[[ Material provided open ]]
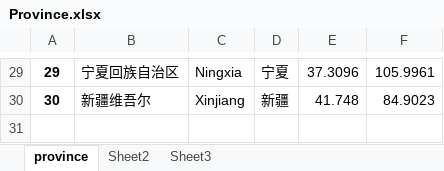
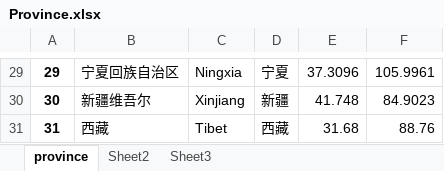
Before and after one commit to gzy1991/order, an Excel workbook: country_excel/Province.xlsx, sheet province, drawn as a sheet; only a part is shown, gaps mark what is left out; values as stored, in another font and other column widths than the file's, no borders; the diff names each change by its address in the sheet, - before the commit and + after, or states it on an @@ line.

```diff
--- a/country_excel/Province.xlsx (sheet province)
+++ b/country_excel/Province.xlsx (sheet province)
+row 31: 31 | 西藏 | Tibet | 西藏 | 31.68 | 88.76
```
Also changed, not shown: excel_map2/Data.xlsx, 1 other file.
[[ Material provided closed ]]
[[ Material provided open ]]
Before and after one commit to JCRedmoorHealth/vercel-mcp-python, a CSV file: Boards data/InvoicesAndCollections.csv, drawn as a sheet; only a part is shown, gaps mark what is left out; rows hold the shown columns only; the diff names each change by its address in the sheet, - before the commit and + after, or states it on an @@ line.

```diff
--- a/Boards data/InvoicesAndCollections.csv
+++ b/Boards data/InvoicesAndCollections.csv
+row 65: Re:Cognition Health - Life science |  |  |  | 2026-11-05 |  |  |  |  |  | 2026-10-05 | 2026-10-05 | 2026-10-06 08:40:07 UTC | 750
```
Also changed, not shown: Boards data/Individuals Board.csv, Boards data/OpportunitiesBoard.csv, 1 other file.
[[ Material provided closed ]]
→ **Task details**: Which lines above include the word "sheet"? Return each one.

→ **Written reply**:
Before and after one commit to gzy1991/order, an Excel workbook: country_excel/Province.xlsx, sheet province, drawn as a sheet; only a part is shown, gaps mark what is left out; values as stored, in another font and other column widths than the file's, no borders; the diff names each change by its address in the sheet, - before the commit and + after, or states it on an @@ line.
--- a/country_excel/Province.xlsx (sheet province)
+++ b/country_excel/Province.xlsx (sheet province)
Before and after one commit to JCRedmoorHealth/vercel-mcp-python, a CSV file: Boards data/InvoicesAndCollections.csv, drawn as a sheet; only a part is shown, gaps mark what is left out; rows hold the shown columns only; the diff names each change by its address in the sheet, - before the commit and + after, or states it on an @@ line.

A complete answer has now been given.